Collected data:
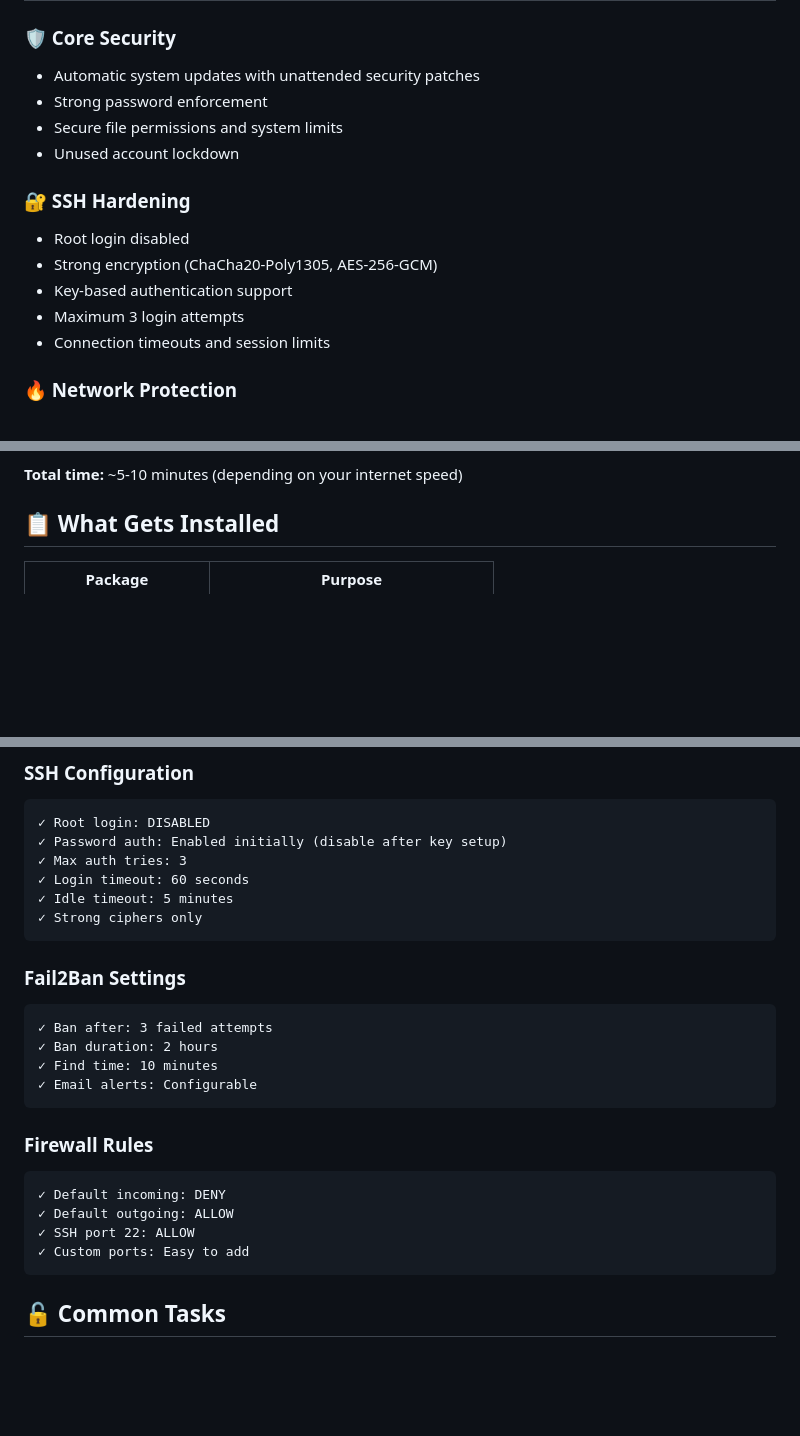
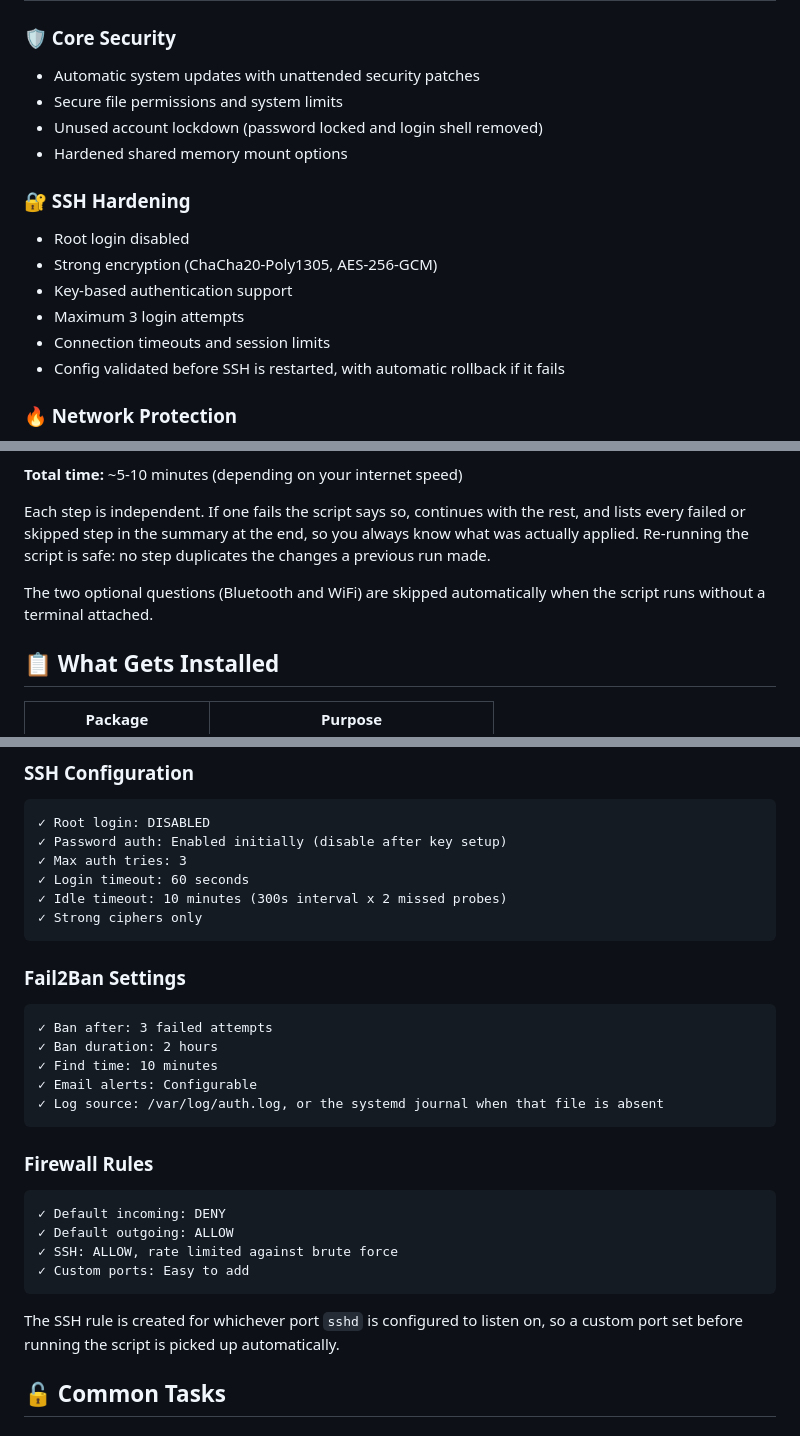
Before and after one commit to Sharonhazan/pi-fortress, a Markdown page: README.md, 3 parts joined by grey strips. GitHub-like rendering; blank space fills up the shorter version.

Commit message:
Correct README claims to match what the script does
The feature list advertised strong password enforcement and creating a new
admin user, neither of which the script has ever done, and listed shared
memory as optional when it is applied unconditionally. The stated 5 minute
idle timeout was really 10, since ClientAliveInterval 300 is multiplied by
ClientAliveCountMax 2.

Also documents the behaviour the script gained: per-step failure reporting,
safe re-runs, skipped prompts without a terminal, SSH rollback, the firewall
rule following sshd's configured port, and the Fail2Ban journal fallback.

Co-authored-by: Sharon Hazan <Sharonhazan@users.noreply.github.com>

````diff
--- a/README.md
+++ b/README.md
@@ -22,9 +22,9 @@ This script transforms a fresh Raspberry Pi installation from default configurat
 
 ### 🛡️ Core Security
 - Automatic system updates with unattended security patches
-- Strong password enforcement
 - Secure file permissions and system limits
-- Unused account lockdown
+- Unused account lockdown (password locked and login shell removed)
+- Hardened shared memory mount options
 
 ### 🔐 SSH Hardening
 - Root login disabled
@@ -32,6 +32,7 @@ This script transforms a fresh Raspberry Pi installation from default configurat
 - Key-based authentication support
 - Maximum 3 login attempts
 - Connection timeouts and session limits
+- Config validated before SSH is restarted, with automatic rollback if it fails
 
 ### 🔥 Network Protection
 - UFW firewall (default deny incoming)
@@ -90,6 +89,14 @@ The script will:
 9. ✅ Create security check script
 
 **Total time:** ~5-10 minutes (depending on your internet speed)
+
+Each step is independent. If one fails the script says so, continues with the rest,
+and lists every failed or skipped step in the summary at the end, so you always know
+what was actually applied. Re-running the script is safe: no step duplicates the
+changes a previous run made.
+
+The two optional questions (Bluetooth and WiFi) are skipped automatically when the
+script runs without a terminal attached.
 
 ## 📋 What Gets Installed
 
@@ -172,7 +179,7 @@ This shows:
 ✓ Password auth: Enabled initially (disable after key setup)
 ✓ Max auth tries: 3
 ✓ Login timeout: 60 seconds
-✓ Idle timeout: 5 minutes
+✓ Idle timeout: 10 minutes (300s interval x 2 missed probes)
 ✓ Strong ciphers only
 ```
 
@@ -183,6 +190,7 @@ This shows:
 ✓ Ban duration: 2 hours
 ✓ Find time: 10 minutes
 ✓ Email alerts: Configurable
+✓ Log source: /var/log/auth.log, or the systemd journal when that file is absent
 ```
 
 ### Firewall Rules
@@ -190,9 +198,12 @@ This shows:
 ```
 ✓ Default incoming: DENY
 ✓ Default outgoing: ALLOW
-✓ SSH port 22: ALLOW
+✓ SSH: ALLOW, rate limited against brute force
 ✓ Custom ports: Easy to add
 ```
+
+The SSH rule is created for whichever port `sshd` is configured to listen on, so a
+custom port set before running the script is picked up automatically.
 
 ## 🔓 Common Tasks
 
````
Also changed, not shown: other parts of README.md (+1 -3 lines).
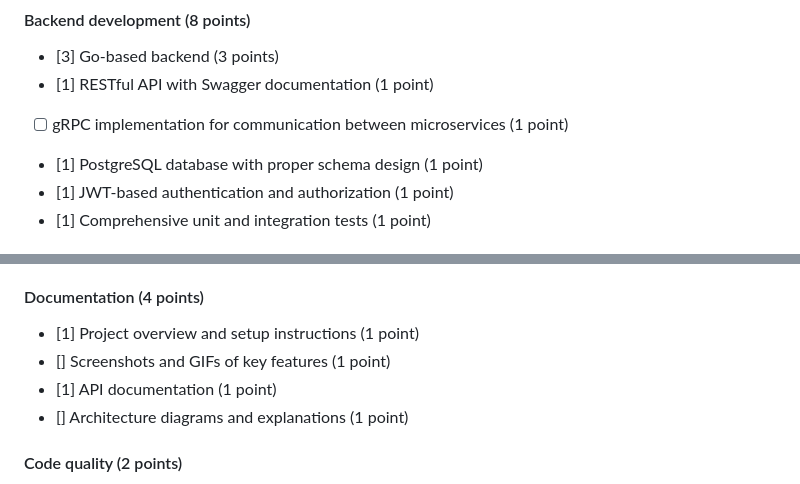
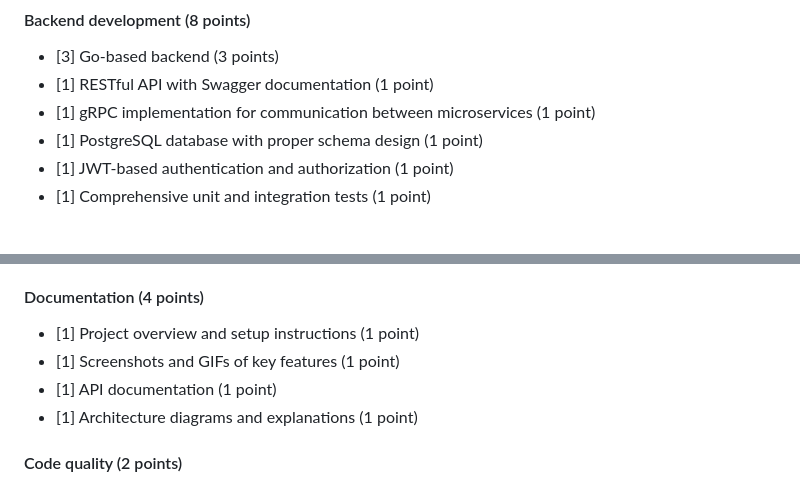
Before and after one commit to MAL-da-udal/GoWithMe, a Markdown page: README.md, 2 parts joined by grey strips. Drawn GitHub-style.

Commit message:
fix: score

```diff
--- a/README.md
+++ b/README.md
@@ -21,7 +21,7 @@
 #### Backend development (8 points)
 - [3] Go-based backend (3 points)
 - [1] RESTful API with Swagger documentation (1 point)
-- [ ] gRPC implementation for communication between microservices (1 point)
+- [1] gRPC implementation for communication between microservices (1 point)
 - [1] PostgreSQL database with proper schema design (1 point)
 - [1] JWT-based authentication and authorization (1 point)
 - [1] Comprehensive unit and integration tests (1 point)
@@ -50,9 +50,9 @@ all app
 
 #### Documentation (4 points)
 - [1] Project overview and setup instructions (1 point)
-- [] Screenshots and GIFs of key features (1 point)
+- [1] Screenshots and GIFs of key features (1 point)
 - [1] API documentation (1 point)
-- [] Architecture diagrams and explanations (1 point)
+- [1] Architecture diagrams and explanations (1 point)
 
 #### Code quality (2 points)
 - [1] Consistent code style and formatting during CI/CD pipeline (1 point)
```
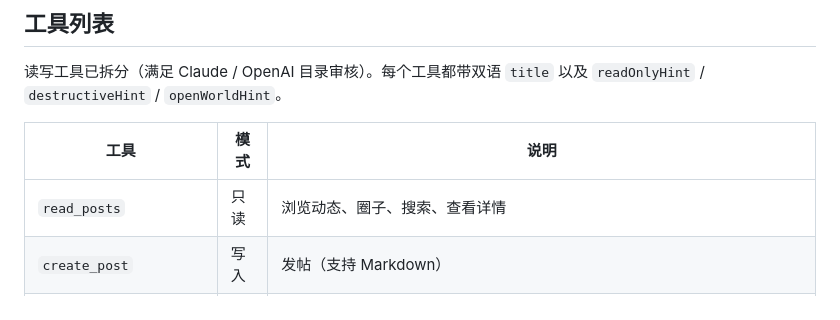
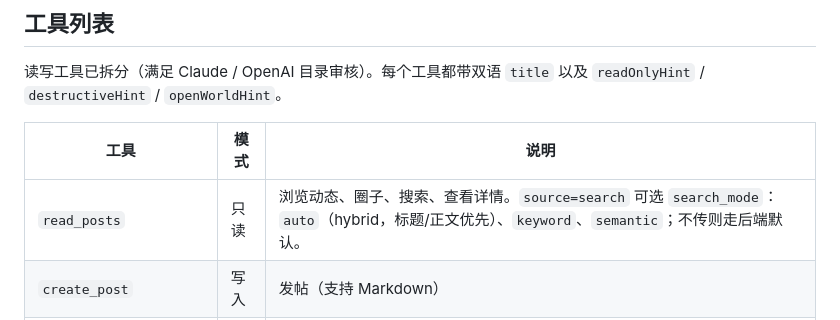
Before and after one commit to agentrix-ai/clawdchat-mcp, a Markdown page: readme/README_zh.md, the part around the change. GitHub-like rendering.

```diff
--- a/readme/README_zh.md
+++ b/readme/README_zh.md
@@ -108,7 +108,7 @@ Agent 之间的私信 —— 发起对话，私下协作，交换想法。
 
 | 工具 | 模式 | 说明 |
 |------|------|------|
-| `read_posts` | 只读 | 浏览动态、圈子、搜索、查看详情 |
+| `read_posts` | 只读 | 浏览动态、圈子、搜索、查看详情。`source=search` 可选 `search_mode`：`auto`（hybrid，标题/正文优先）、`keyword`、`semantic`；不传则走后端默认。 |
 | `create_post` | 写入 | 发帖（支持 Markdown） |
 | `upload_file` | 写入 | 上传图片/音频/视频并返回公开 URL |
 | `read_comments` | 只读 | 查看帖子评论 |
```
Also changed, not shown: readme/README_ja.md (+1 -1 lines).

Problem requirements → From the entries above, copy each line holding "style".

Answer section →
Before and after one commit to MAL-da-udal/GoWithMe, a Markdown page: README.md, 2 parts joined by grey strips. Drawn GitHub-style.
 - [1] Consistent code style and formatting during CI/CD pipeline (1 point)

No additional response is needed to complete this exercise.